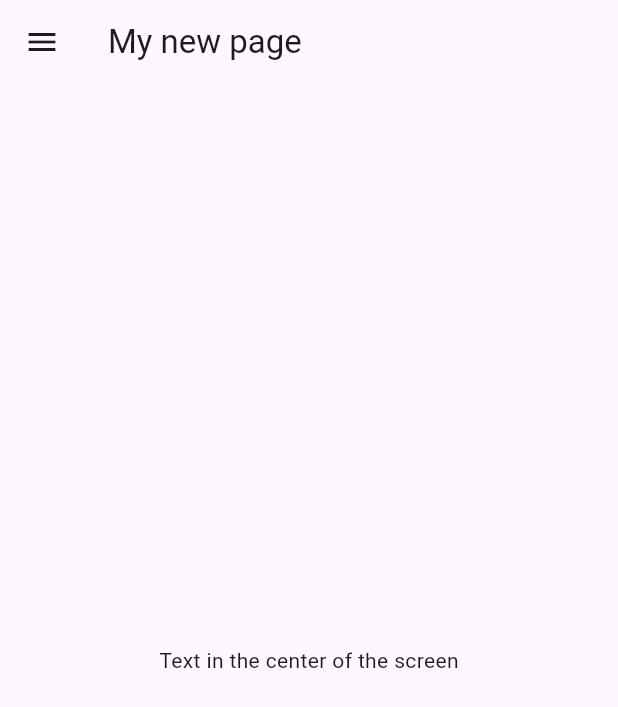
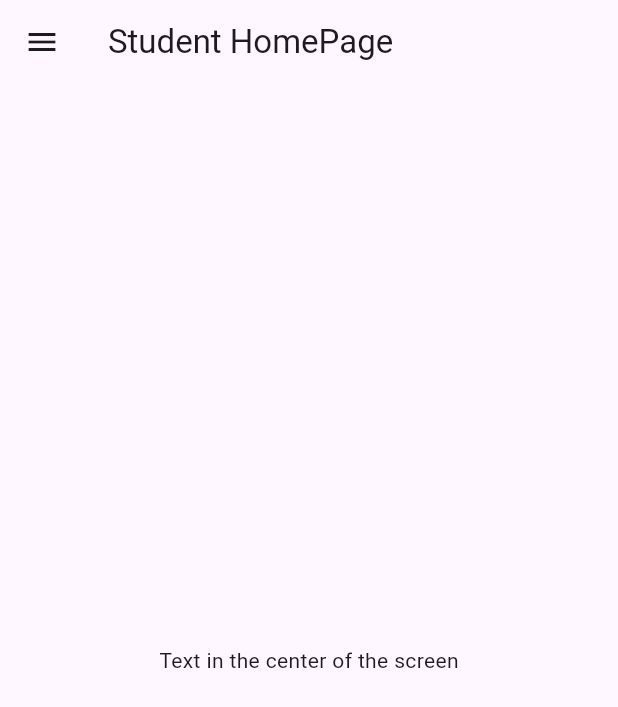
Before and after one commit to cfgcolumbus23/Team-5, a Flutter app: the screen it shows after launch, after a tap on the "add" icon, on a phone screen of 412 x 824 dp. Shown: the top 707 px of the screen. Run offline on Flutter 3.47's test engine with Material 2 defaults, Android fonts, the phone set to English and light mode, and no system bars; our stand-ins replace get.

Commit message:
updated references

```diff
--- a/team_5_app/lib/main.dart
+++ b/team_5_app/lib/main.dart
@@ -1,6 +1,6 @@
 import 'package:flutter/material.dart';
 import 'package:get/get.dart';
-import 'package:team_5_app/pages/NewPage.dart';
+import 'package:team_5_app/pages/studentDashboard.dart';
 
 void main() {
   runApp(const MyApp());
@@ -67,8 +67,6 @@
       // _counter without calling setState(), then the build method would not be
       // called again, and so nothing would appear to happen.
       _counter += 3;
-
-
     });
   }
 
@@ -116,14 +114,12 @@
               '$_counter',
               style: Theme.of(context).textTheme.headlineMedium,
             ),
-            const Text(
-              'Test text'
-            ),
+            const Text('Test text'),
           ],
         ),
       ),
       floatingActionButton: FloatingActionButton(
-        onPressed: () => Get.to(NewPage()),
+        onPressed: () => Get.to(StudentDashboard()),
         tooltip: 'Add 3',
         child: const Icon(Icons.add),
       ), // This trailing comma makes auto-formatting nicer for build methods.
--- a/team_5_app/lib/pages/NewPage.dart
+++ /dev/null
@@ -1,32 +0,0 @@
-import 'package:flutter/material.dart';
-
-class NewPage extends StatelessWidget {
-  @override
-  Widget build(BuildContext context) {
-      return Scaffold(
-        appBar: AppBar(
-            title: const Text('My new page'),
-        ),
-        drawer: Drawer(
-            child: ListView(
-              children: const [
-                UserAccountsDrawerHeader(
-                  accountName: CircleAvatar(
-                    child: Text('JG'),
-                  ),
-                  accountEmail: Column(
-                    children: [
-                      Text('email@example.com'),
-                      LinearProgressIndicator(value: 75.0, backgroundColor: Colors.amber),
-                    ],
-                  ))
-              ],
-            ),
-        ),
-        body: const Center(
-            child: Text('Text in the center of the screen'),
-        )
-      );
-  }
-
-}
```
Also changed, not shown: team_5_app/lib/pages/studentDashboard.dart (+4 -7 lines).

» Your objective:
Omit the pictures, then print the rest of the listing above exactly.

» Solved exercise:
Before and after one commit to cfgcolumbus23/Team-5, a Flutter app: the screen it shows after launch, after a tap on the "add" icon, on a phone screen of 412 x 824 dp. Shown: the top 707 px of the screen. Run offline on Flutter 3.47's test engine with Material 2 defaults, Android fonts, the phone set to English and light mode, and no system bars; our stand-ins replace get.

Commit message:
updated references

```diff
--- a/team_5_app/lib/main.dart
+++ b/team_5_app/lib/main.dart
@@ -1,6 +1,6 @@
 import 'package:flutter/material.dart';
 import 'package:get/get.dart';
-import 'package:team_5_app/pages/NewPage.dart';
+import 'package:team_5_app/pages/studentDashboard.dart';
 
 void main() {
   runApp(const MyApp());
@@ -67,8 +67,6 @@
       // _counter without calling setState(), then the build method would not be
       // called again, and so nothing would appear to happen.
       _counter += 3;
-
-
     });
   }
 
@@ -116,14 +114,12 @@
               '$_counter',
               style: Theme.of(context).textTheme.headlineMedium,
             ),
-            const Text(
-              'Test text'
-            ),
+            const Text('Test text'),
           ],
         ),
       ),
       floatingActionButton: FloatingActionButton(
-        onPressed: () => Get.to(NewPage()),
+        onPressed: () => Get.to(StudentDashboard()),
         tooltip: 'Add 3',
         child: const Icon(Icons.add),
       ), // This trailing comma makes auto-formatting nicer for build methods.
--- a/team_5_app/lib/pages/NewPage.dart
+++ /dev/null
@@ -1,32 +0,0 @@
-import 'package:flutter/material.dart';
-
-class NewPage extends StatelessWidget {
-  @override
-  Widget build(BuildContext context) {
-      return Scaffold(
-        appBar: AppBar(
-            title: const Text('My new page'),
-        ),
-        drawer: Drawer(
-            child: ListView(
-              children: const [
-                UserAccountsDrawerHeader(
-                  accountName: CircleAvatar(
-                    child: Text('JG'),
-                  ),
-                  accountEmail: Column(
-                    children: [
-                      Text('email@example.com'),
-                      LinearProgressIndicator(value: 75.0, backgroundColor: Colors.amber),
-                    ],
-                  ))
-              ],
-            ),
-        ),
-        body: const Center(
-            child: Text('Text in the center of the screen'),
-        )
-      );
-  }
-
-}
```
Also changed, not shown: team_5_app/lib/pages/studentDashboard.dart (+4 -7 lines).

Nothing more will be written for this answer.